▶

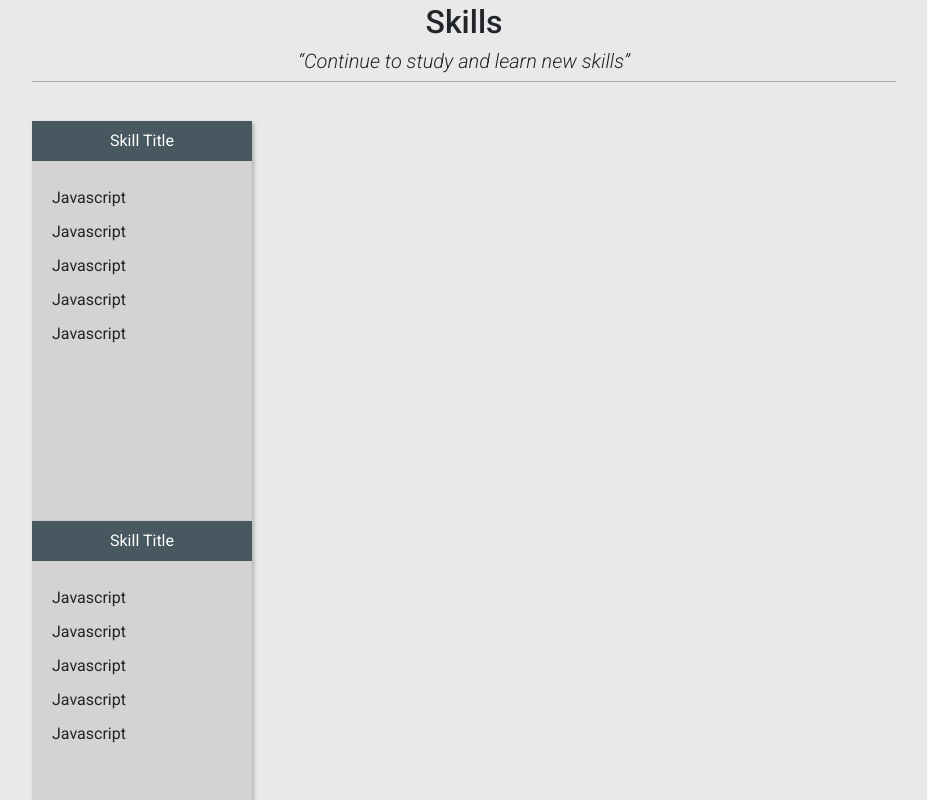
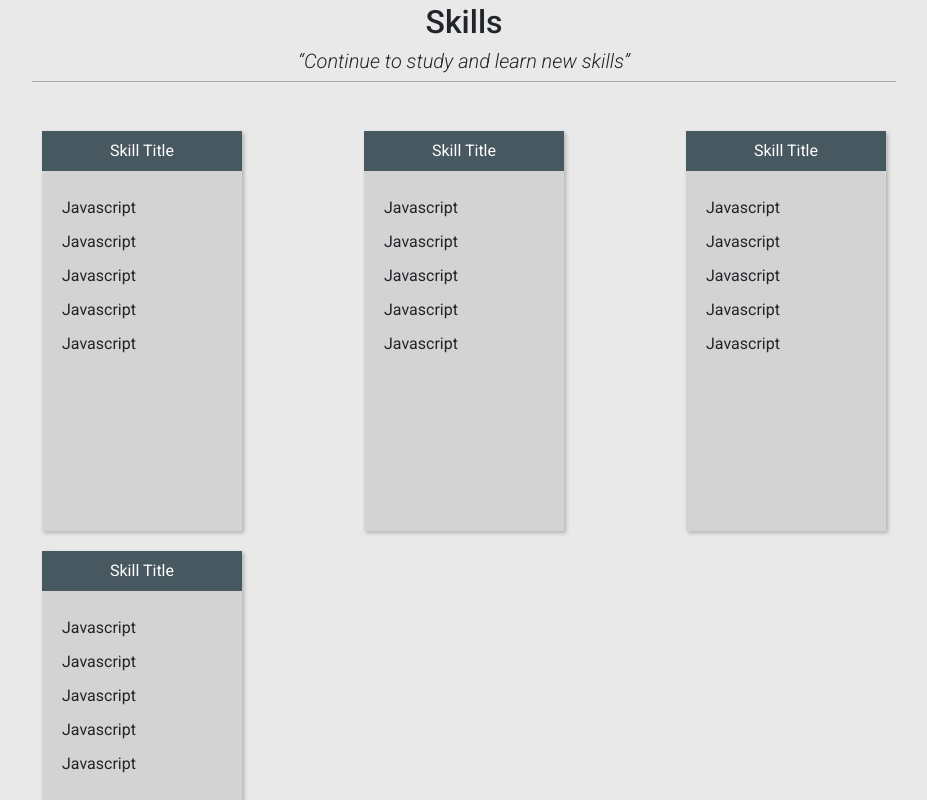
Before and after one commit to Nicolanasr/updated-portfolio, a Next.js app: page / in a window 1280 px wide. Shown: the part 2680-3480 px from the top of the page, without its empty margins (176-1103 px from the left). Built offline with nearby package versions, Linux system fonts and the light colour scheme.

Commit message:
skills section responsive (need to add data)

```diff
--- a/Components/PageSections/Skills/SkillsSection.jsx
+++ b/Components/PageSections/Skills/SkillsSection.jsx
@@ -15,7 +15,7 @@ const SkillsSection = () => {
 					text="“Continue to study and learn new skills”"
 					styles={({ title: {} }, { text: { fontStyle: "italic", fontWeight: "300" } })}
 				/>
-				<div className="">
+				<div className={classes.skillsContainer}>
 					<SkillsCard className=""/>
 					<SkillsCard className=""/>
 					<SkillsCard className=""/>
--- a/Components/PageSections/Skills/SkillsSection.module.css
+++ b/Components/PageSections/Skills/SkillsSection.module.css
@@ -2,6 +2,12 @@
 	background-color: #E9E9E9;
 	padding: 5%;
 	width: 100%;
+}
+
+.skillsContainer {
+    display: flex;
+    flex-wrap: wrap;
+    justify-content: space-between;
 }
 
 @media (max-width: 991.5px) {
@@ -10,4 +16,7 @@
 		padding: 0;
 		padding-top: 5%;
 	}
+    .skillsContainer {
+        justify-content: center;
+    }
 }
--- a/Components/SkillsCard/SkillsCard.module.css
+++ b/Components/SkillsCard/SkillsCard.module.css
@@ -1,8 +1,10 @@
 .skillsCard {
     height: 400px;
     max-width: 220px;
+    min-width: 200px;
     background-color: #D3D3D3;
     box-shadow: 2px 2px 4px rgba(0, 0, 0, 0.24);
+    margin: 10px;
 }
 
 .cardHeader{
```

◀

(PROBLEM): Set aside the pictures. Then return every line of the material above verbatim.

(WRITTEN RESPONSE):
Before and after one commit to Nicolanasr/updated-portfolio, a Next.js app: page / in a window 1280 px wide. Shown: the part 2680-3480 px from the top of the page, without its empty margins (176-1103 px from the left). Built offline with nearby package versions, Linux system fonts and the light colour scheme.

Commit message:
skills section responsive (need to add data)

```diff
--- a/Components/PageSections/Skills/SkillsSection.jsx
+++ b/Components/PageSections/Skills/SkillsSection.jsx
@@ -15,7 +15,7 @@ const SkillsSection = () => {
 					text="“Continue to study and learn new skills”"
 					styles={({ title: {} }, { text: { fontStyle: "italic", fontWeight: "300" } })}
 				/>
-				<div className="">
+				<div className={classes.skillsContainer}>
 					<SkillsCard className=""/>
 					<SkillsCard className=""/>
 					<SkillsCard className=""/>
--- a/Components/PageSections/Skills/SkillsSection.module.css
+++ b/Components/PageSections/Skills/SkillsSection.module.css
@@ -2,6 +2,12 @@
 	background-color: #E9E9E9;
 	padding: 5%;
 	width: 100%;
+}
+
+.skillsContainer {
+    display: flex;
+    flex-wrap: wrap;
+    justify-content: space-between;
 }
 
 @media (max-width: 991.5px) {
@@ -10,4 +16,7 @@
 		padding: 0;
 		padding-top: 5%;
 	}
+    .skillsContainer {
+        justify-content: center;
+    }
 }
--- a/Components/SkillsCard/SkillsCard.module.css
+++ b/Components/SkillsCard/SkillsCard.module.css
@@ -1,8 +1,10 @@
 .skillsCard {
     height: 400px;
     max-width: 220px;
+    min-width: 200px;
     background-color: #D3D3D3;
     box-shadow: 2px 2px 4px rgba(0, 0, 0, 0.24);
+    margin: 10px;
 }
 
 .cardHeader{
```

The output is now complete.